══ DATA SUPPLIED

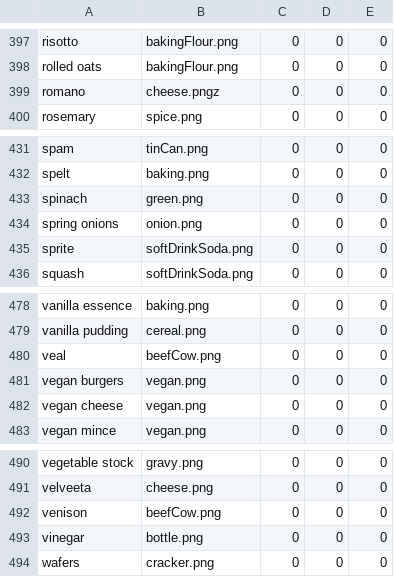
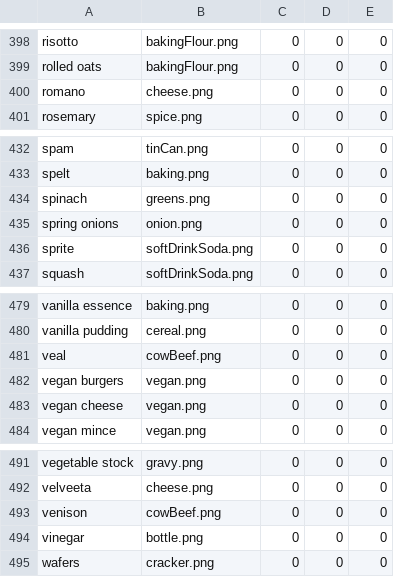
Before and after one commit to stevecrossin/What-Can-I-Cook-Xamarin-iOS, a CSV file: WhatCanICookForms/ingredients.csv, drawn as a sheet; only a part is shown, gaps mark what is left out; the diff covers the shown part only.

```diff
--- a/WhatCanICookForms/ingredients.csv
+++ b/WhatCanICookForms/ingredients.csv
@@ -398,3 +399,3 @@ risotto,bakingFlour.png,0,0,0
 rolled oats,bakingFlour.png,0,0,0
-romano,cheese.pngz,0,0,0
+romano,cheese.png,0,0,0
 rosemary,spice.png,0,0,0
@@ -432,3 +433,3 @@ spam,tinCan.png,0,0,0
 spelt,baking.png,0,0,0
-spinach,green.png,0,0,0
+spinach,greens.png,0,0,0
 spring onions,onion.png,0,0,0
@@ -479,3 +480,3 @@ vanilla essence,baking.png,0,0,0
 vanilla pudding,cereal.png,0,0,0
-veal,beefCow.png,0,0,0
+veal,cowBeef.png,0,0,0
 vegan burgers,vegan.png,0,0,0
@@ -491,3 +492,3 @@ vegetable stock,gravy.png,0,0,0
 velveeta,cheese.png,0,0,0
-venison,beefCow.png,0,0,0
+venison,cowBeef.png,0,0,0
 vinegar,bottle.png,0,0,0
```
Also changed, not shown: 1 added row and 5 edited cells elsewhere in this file, 16 other files.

════

Your answer must be a verbatim copy of the entries above, with no images included.

## THE ANSWER
Before and after one commit to stevecrossin/What-Can-I-Cook-Xamarin-iOS, a CSV file: WhatCanICookForms/ingredients.csv, drawn as a sheet; only a part is shown, gaps mark what is left out; the diff covers the shown part only.

```diff
--- a/WhatCanICookForms/ingredients.csv
+++ b/WhatCanICookForms/ingredients.csv
@@ -398,3 +399,3 @@ risotto,bakingFlour.png,0,0,0
 rolled oats,bakingFlour.png,0,0,0
-romano,cheese.pngz,0,0,0
+romano,cheese.png,0,0,0
 rosemary,spice.png,0,0,0
@@ -432,3 +433,3 @@ spam,tinCan.png,0,0,0
 spelt,baking.png,0,0,0
-spinach,green.png,0,0,0
+spinach,greens.png,0,0,0
 spring onions,onion.png,0,0,0
@@ -479,3 +480,3 @@ vanilla essence,baking.png,0,0,0
 vanilla pudding,cereal.png,0,0,0
-veal,beefCow.png,0,0,0
+veal,cowBeef.png,0,0,0
 vegan burgers,vegan.png,0,0,0
@@ -491,3 +492,3 @@ vegetable stock,gravy.png,0,0,0
 velveeta,cheese.png,0,0,0
-venison,beefCow.png,0,0,0
+venison,cowBeef.png,0,0,0
 vinegar,bottle.png,0,0,0
```
Also changed, not shown: 1 added row and 5 edited cells elsewhere in this file, 16 other files.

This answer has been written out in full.